Black paper was inserted before the proof was photographed for each of the photos on the final page to create clear windows in the negative. The separately made halftones would be taped into these clear windows on the negative. This negative could then be used to expose the photosensitized printing plate for an offset press. In this way the heavy investment in hot metal typesetting could be adapted to the newer offset technology during a transition period.
Another synergy and transition mechanism was using paper tapes made for TTS systems (linotype) and monotype tapes directly by the photo typesetter system.
These tapes could be read and processed by many, maybe most optical setting systems. This allows avoiding actual use of metal, while preserving some of the value and investment in the "typesetting" and communication side of hot-metal. Such systems were widely used in the later years of hot metal, and optical typesetting systems kept supporting and further developing TTS standard, alongside similar systems for most of the optical typesetting era.

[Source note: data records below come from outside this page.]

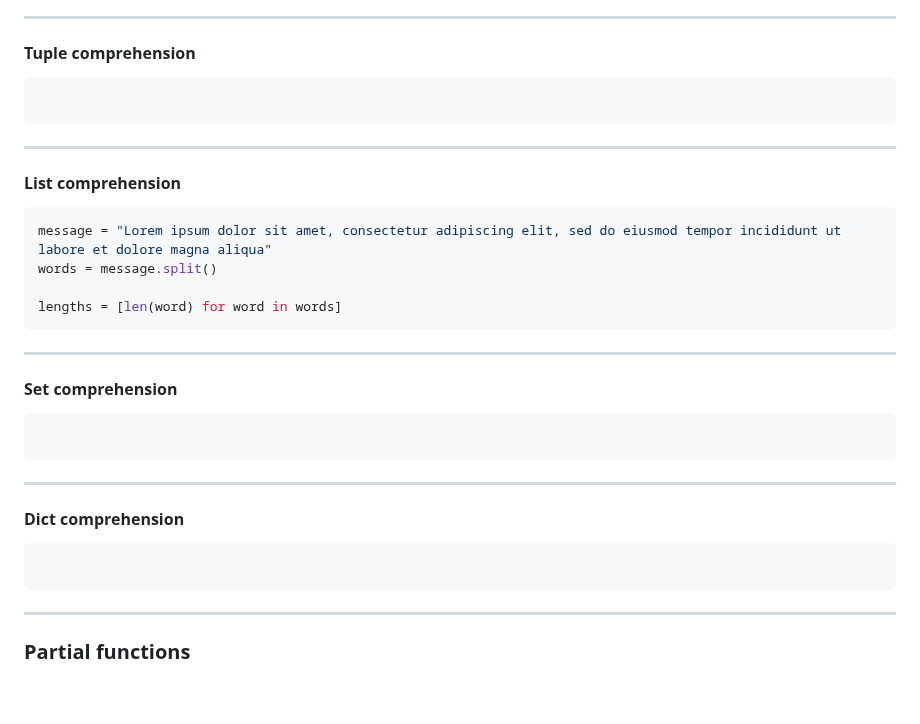
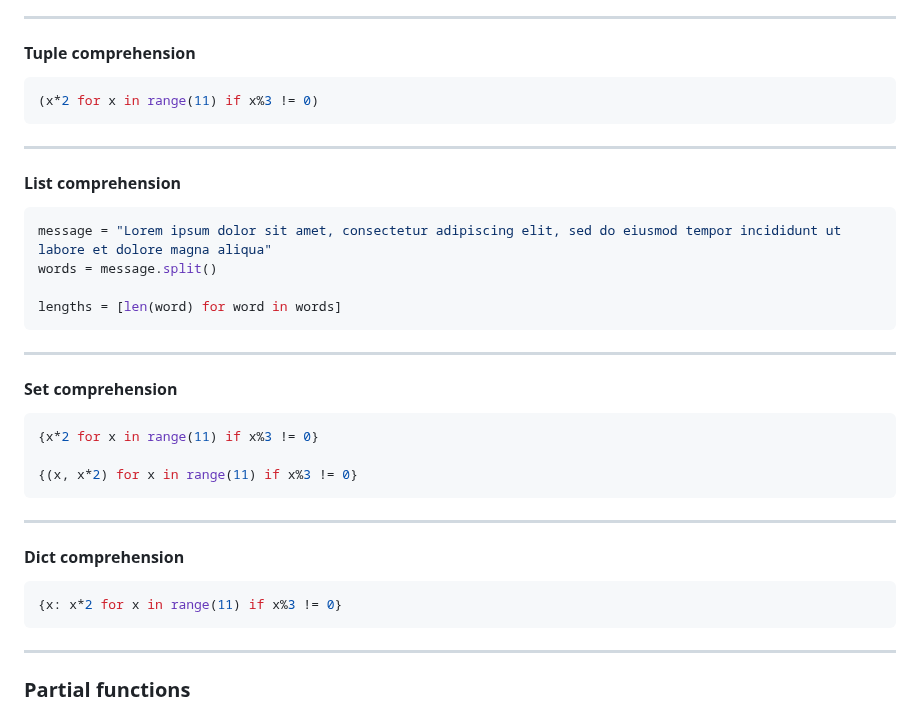
Before and after one commit to tisnik/slides, a Markdown page: docs/functional_python.md, the part around the change. GitHub-like rendering; blank space fills up the shorter version.

Commit message:
Comprehensions

````diff
--- a/docs/functional_python.md
+++ b/docs/functional_python.md
@@ -287,6 +287,7 @@ def createCounter():
 #### Tuple comprehension
 
 ```python
+(x*2 for x in range(11) if x%3 != 0)
 ```
 
 ---
@@ -305,6 +306,9 @@ lengths = [len(word) for word in words]
 #### Set comprehension
 
 ```python
+{x*2 for x in range(11) if x%3 != 0}
+
+{(x, x*2) for x in range(11) if x%3 != 0}
 ```
 
 ---
@@ -312,6 +316,7 @@ lengths = [len(word) for word in words]
 #### Dict comprehension
 
 ```python
+{x: x*2 for x in range(11) if x%3 != 0}
 ```
 
 ---
````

The nature of text printed via the hot-metal method is notably different from that produced by the phototypesetting processes that followed it. As the lead type used to print (letterpress) a page had been directly formed from the type matrix, a good fidelity to the original was achieved. Phototypesetting suffered (at least in its early days) from many problems relating to optical distortion and misalignment. These disappointing results were a thorn in the sides of many authors and readers (especially of complex or mathematical texts that had many small sub- and superscripts). A desire to re-create the aesthetic qualities of hot lead spurred Donald Knuth to create one of the first general-purpose digital typesetting programs, TeX.
Although not technically typesetting, stereotyping (electrotype or nickeltype) could be used to cast a reproduction of an entire typeset page (or pages imposed in a forme) using a mold made with an impression using flong (similar to papier-mâché). The ensuing casting could be made curved for use on a rotary press or flat for the slower flat bed presses. This technique was often used in newspaper production.